**Directions**
From the first line to the last, give the material again exactly, without the images.

**Information shown**
════
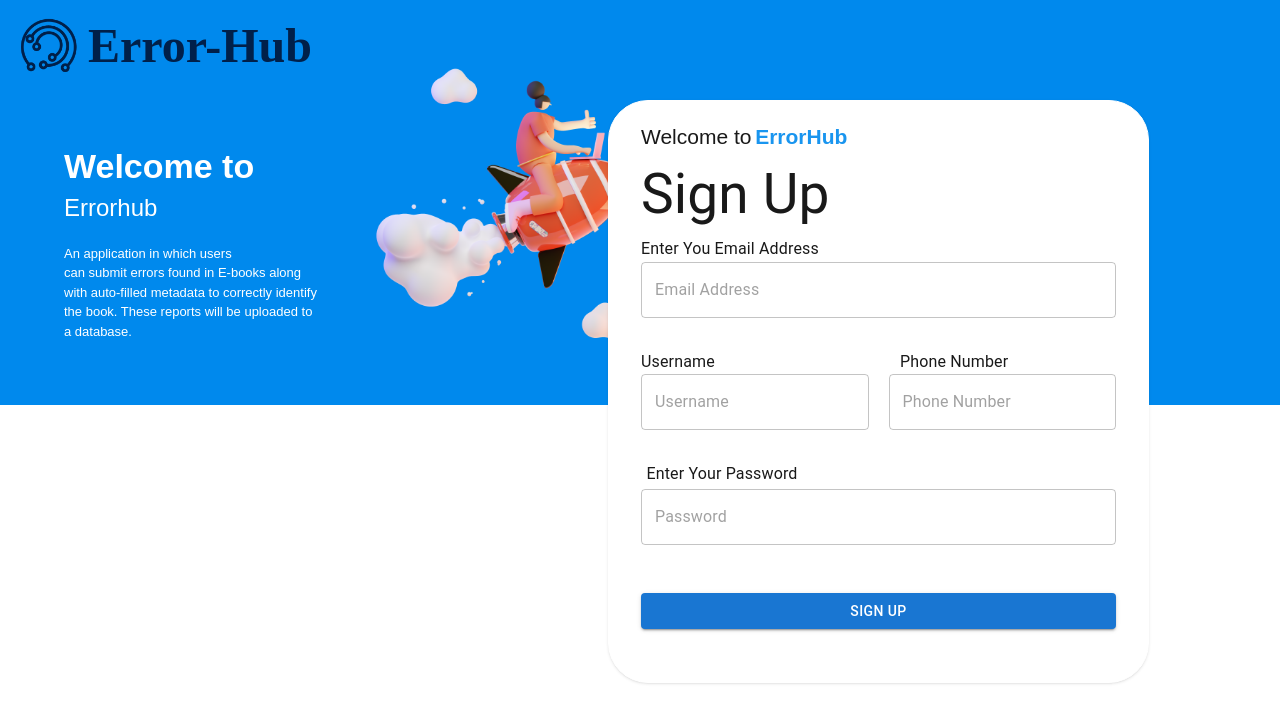
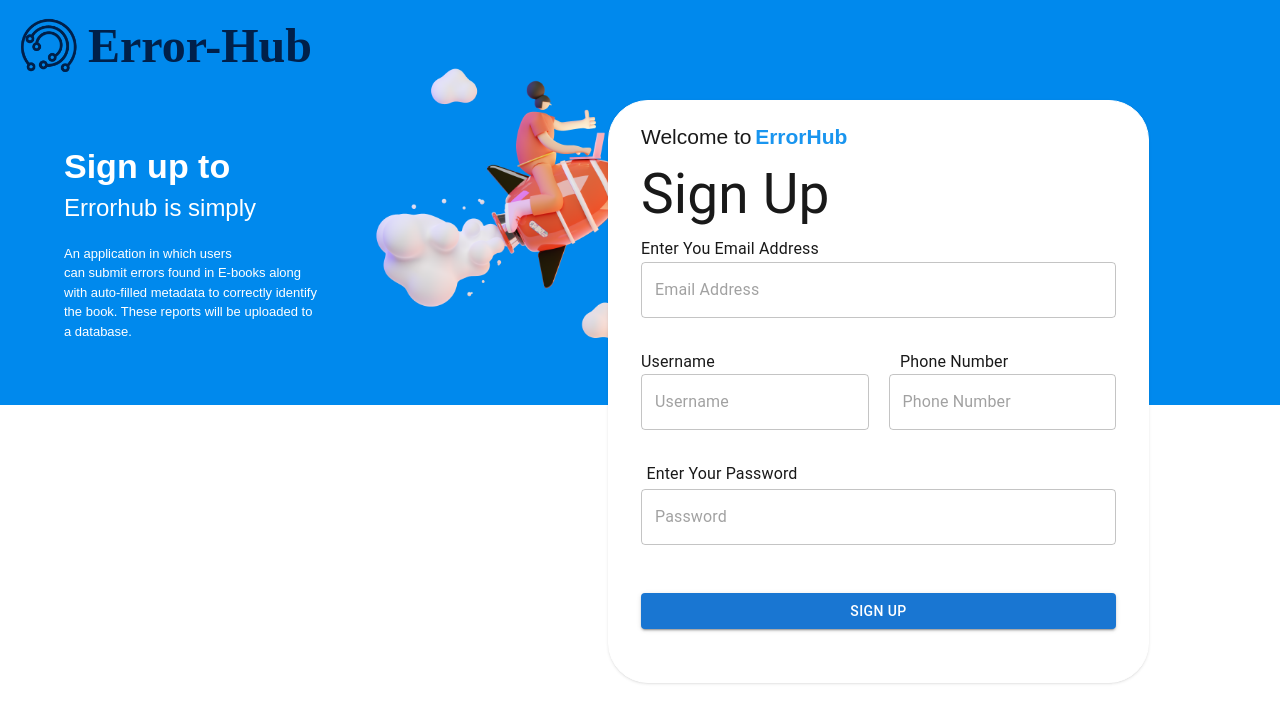
Before and after one commit to Dada-Tech/error-hub, a React (Create React App) app: page / in a window 1280 px wide. Shown: the top 722 px of the page. Built offline with nearby package versions, Linux system fonts and the light colour scheme.

Commit message:
minor additions and changes

```diff
--- a/src/components/Title/signupTitle.tsx
+++ b/src/components/Title/signupTitle.tsx
@@ -5,12 +5,12 @@ import sallyImg from "../Images/Saly-1.png";
 function Signuptitle() {
     return (
     <>
-            <div className="flex justify-start p-8 pb-0">
+        <div className="flex justify-start p-8 pb-16">
             <div className="p-8 pb-0">
                 <div className="grid grid-cols-2 grid-rows-1 gap-4">
                     <div>
-                            <div className="text-white text-[34px] font-semibold">Sign up to <br/> </div>
-                            <div className="text-white text-2xl pb-8">Errorhub  is simply</div>
+                        <div className="text-white text-[34px] font-semibold">Sign up to<br/> </div>
+                        <div className="text-white text-2xl pb-1">Errorhub is simply</div>
                     </div>
                     <div>
                         <img className={classes.sallyimg} src={sallyImg} alt="sallyImg"/>
--- a/src/pages/SignUp/SignUp.tsx
+++ b/src/pages/SignUp/SignUp.tsx
@@ -2,7 +2,7 @@ import React from 'react';
 import { GlobalStyle } from '../../theme/theme';
 import LogoandName from "../../components/LogoandName/LogoandName";
 import SignUpForm from '../../components/Form/SignUpForm';
-import Title from "../../components/Title/Title";
+import Signuptitle from "../../components/Title/signupTitle";
 
 function SignUp() {
   return (
@@ -10,7 +10,7 @@ function SignUp() {
           <GlobalStyle/>
           <div className="bg-blue w-full">
               <LogoandName/>
-              <Title/>
+              <Signuptitle/>
           </div>
           <div className="absolute top-32 right-8 flex justify-end w-full -mt-7">
               <div className="w-1/2">
```
Lines whose indentation alone changed are shown as unchanged.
════
**The completed task**
Before and after one commit to Dada-Tech/error-hub, a React (Create React App) app: page / in a window 1280 px wide. Shown: the top 722 px of the page. Built offline with nearby package versions, Linux system fonts and the light colour scheme.

Commit message:
minor additions and changes

```diff
--- a/src/components/Title/signupTitle.tsx
+++ b/src/components/Title/signupTitle.tsx
@@ -5,12 +5,12 @@ import sallyImg from "../Images/Saly-1.png";
 function Signuptitle() {
     return (
     <>
-            <div className="flex justify-start p-8 pb-0">
+        <div className="flex justify-start p-8 pb-16">
             <div className="p-8 pb-0">
                 <div className="grid grid-cols-2 grid-rows-1 gap-4">
                     <div>
-                            <div className="text-white text-[34px] font-semibold">Sign up to <br/> </div>
-                            <div className="text-white text-2xl pb-8">Errorhub  is simply</div>
+                        <div className="text-white text-[34px] font-semibold">Sign up to<br/> </div>
+                        <div className="text-white text-2xl pb-1">Errorhub is simply</div>
                     </div>
                     <div>
                         <img className={classes.sallyimg} src={sallyImg} alt="sallyImg"/>
--- a/src/pages/SignUp/SignUp.tsx
+++ b/src/pages/SignUp/SignUp.tsx
@@ -2,7 +2,7 @@ import React from 'react';
 import { GlobalStyle } from '../../theme/theme';
 import LogoandName from "../../components/LogoandName/LogoandName";
 import SignUpForm from '../../components/Form/SignUpForm';
-import Title from "../../components/Title/Title";
+import Signuptitle from "../../components/Title/signupTitle";
 
 function SignUp() {
   return (
@@ -10,7 +10,7 @@ function SignUp() {
           <GlobalStyle/>
           <div className="bg-blue w-full">
               <LogoandName/>
-              <Title/>
+              <Signuptitle/>
           </div>
           <div className="absolute top-32 right-8 flex justify-end w-full -mt-7">
               <div className="w-1/2">
```
Lines whose indentation alone changed are shown as unchanged.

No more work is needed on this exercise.